== To do ==
Retype the data in its entirety, with no word changed.

== Dataset excerpts ==

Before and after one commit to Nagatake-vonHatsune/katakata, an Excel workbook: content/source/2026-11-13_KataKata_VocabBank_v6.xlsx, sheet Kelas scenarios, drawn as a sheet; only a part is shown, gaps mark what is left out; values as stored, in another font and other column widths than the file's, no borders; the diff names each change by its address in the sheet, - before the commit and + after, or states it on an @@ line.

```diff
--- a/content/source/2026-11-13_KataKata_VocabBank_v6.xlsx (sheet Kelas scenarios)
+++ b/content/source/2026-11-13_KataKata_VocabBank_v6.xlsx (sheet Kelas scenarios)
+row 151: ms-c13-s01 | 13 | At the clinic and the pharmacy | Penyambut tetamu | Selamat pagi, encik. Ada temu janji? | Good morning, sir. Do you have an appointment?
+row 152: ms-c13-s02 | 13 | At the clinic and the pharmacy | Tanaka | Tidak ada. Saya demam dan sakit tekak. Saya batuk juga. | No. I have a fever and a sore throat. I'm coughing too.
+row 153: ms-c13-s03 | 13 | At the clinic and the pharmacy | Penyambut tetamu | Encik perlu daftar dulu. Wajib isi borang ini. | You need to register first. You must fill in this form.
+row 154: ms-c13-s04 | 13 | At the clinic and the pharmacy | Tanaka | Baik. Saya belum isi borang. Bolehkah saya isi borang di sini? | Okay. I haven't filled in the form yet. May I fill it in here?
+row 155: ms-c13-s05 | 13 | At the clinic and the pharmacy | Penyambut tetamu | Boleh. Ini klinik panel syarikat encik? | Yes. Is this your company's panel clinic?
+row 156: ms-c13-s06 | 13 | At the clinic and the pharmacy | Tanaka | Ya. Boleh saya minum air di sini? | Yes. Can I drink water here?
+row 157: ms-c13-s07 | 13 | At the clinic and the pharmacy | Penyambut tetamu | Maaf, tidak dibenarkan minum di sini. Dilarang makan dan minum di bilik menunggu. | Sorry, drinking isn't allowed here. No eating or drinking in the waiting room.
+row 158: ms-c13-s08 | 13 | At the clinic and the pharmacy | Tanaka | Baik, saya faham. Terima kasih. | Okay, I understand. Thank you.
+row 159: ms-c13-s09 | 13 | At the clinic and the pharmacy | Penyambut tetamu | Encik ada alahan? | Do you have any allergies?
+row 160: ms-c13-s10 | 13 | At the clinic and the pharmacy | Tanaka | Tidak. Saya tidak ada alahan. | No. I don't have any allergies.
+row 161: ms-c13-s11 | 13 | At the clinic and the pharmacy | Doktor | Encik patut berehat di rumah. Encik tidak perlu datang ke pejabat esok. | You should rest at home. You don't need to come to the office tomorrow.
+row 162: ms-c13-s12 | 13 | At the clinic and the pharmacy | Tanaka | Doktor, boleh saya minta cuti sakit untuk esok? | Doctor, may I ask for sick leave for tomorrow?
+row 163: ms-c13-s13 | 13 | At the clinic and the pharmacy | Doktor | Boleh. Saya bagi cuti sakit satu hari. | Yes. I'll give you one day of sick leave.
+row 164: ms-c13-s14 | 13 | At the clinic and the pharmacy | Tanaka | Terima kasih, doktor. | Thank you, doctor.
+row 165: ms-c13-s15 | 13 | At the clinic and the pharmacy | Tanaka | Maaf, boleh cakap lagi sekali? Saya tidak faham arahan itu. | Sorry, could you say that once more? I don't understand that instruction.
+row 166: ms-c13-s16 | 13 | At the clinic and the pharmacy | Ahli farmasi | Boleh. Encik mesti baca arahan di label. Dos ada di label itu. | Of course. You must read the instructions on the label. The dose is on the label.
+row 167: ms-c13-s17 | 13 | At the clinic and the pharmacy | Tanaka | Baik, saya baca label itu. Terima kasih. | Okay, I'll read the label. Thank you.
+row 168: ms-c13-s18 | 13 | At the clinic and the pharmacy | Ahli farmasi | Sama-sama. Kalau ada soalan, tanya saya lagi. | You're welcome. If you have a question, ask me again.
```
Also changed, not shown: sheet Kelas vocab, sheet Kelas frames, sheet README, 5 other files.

== Answer space ==
Before and after one commit to Nagatake-vonHatsune/katakata, an Excel workbook: content/source/2026-11-13_KataKata_VocabBank_v6.xlsx, sheet Kelas scenarios, drawn as a sheet; only a part is shown, gaps mark what is left out; values as stored, in another font and other column widths than the file's, no borders; the diff names each change by its address in the sheet, - before the commit and + after, or states it on an @@ line.

```diff
--- a/content/source/2026-11-13_KataKata_VocabBank_v6.xlsx (sheet Kelas scenarios)
+++ b/content/source/2026-11-13_KataKata_VocabBank_v6.xlsx (sheet Kelas scenarios)
+row 151: ms-c13-s01 | 13 | At the clinic and the pharmacy | Penyambut tetamu | Selamat pagi, encik. Ada temu janji? | Good morning, sir. Do you have an appointment?
+row 152: ms-c13-s02 | 13 | At the clinic and the pharmacy | Tanaka | Tidak ada. Saya demam dan sakit tekak. Saya batuk juga. | No. I have a fever and a sore throat. I'm coughing too.
+row 153: ms-c13-s03 | 13 | At the clinic and the pharmacy | Penyambut tetamu | Encik perlu daftar dulu. Wajib isi borang ini. | You need to register first. You must fill in this form.
+row 154: ms-c13-s04 | 13 | At the clinic and the pharmacy | Tanaka | Baik. Saya belum isi borang. Bolehkah saya isi borang di sini? | Okay. I haven't filled in the form yet. May I fill it in here?
+row 155: ms-c13-s05 | 13 | At the clinic and the pharmacy | Penyambut tetamu | Boleh. Ini klinik panel syarikat encik? | Yes. Is this your company's panel clinic?
+row 156: ms-c13-s06 | 13 | At the clinic and the pharmacy | Tanaka | Ya. Boleh saya minum air di sini? | Yes. Can I drink water here?
+row 157: ms-c13-s07 | 13 | At the clinic and the pharmacy | Penyambut tetamu | Maaf, tidak dibenarkan minum di sini. Dilarang makan dan minum di bilik menunggu. | Sorry, drinking isn't allowed here. No eating or drinking in the waiting room.
+row 158: ms-c13-s08 | 13 | At the clinic and the pharmacy | Tanaka | Baik, saya faham. Terima kasih. | Okay, I understand. Thank you.
+row 159: ms-c13-s09 | 13 | At the clinic and the pharmacy | Penyambut tetamu | Encik ada alahan? | Do you have any allergies?
+row 160: ms-c13-s10 | 13 | At the clinic and the pharmacy | Tanaka | Tidak. Saya tidak ada alahan. | No. I don't have any allergies.
+row 161: ms-c13-s11 | 13 | At the clinic and the pharmacy | Doktor | Encik patut berehat di rumah. Encik tidak perlu datang ke pejabat esok. | You should rest at home. You don't need to come to the office tomorrow.
+row 162: ms-c13-s12 | 13 | At the clinic and the pharmacy | Tanaka | Doktor, boleh saya minta cuti sakit untuk esok? | Doctor, may I ask for sick leave for tomorrow?
+row 163: ms-c13-s13 | 13 | At the clinic and the pharmacy | Doktor | Boleh. Saya bagi cuti sakit satu hari. | Yes. I'll give you one day of sick leave.
+row 164: ms-c13-s14 | 13 | At the clinic and the pharmacy | Tanaka | Terima kasih, doktor. | Thank you, doctor.
+row 165: ms-c13-s15 | 13 | At the clinic and the pharmacy | Tanaka | Maaf, boleh cakap lagi sekali? Saya tidak faham arahan itu. | Sorry, could you say that once more? I don't understand that instruction.
+row 166: ms-c13-s16 | 13 | At the clinic and the pharmacy | Ahli farmasi | Boleh. Encik mesti baca arahan di label. Dos ada di label itu. | Of course. You must read the instructions on the label. The dose is on the label.
+row 167: ms-c13-s17 | 13 | At the clinic and the pharmacy | Tanaka | Baik, saya baca label itu. Terima kasih. | Okay, I'll read the label. Thank you.
+row 168: ms-c13-s18 | 13 | At the clinic and the pharmacy | Ahli farmasi | Sama-sama. Kalau ada soalan, tanya saya lagi. | You're welcome. If you have a question, ask me again.
```
Also changed, not shown: sheet Kelas vocab, sheet Kelas frames, sheet README, 5 other files.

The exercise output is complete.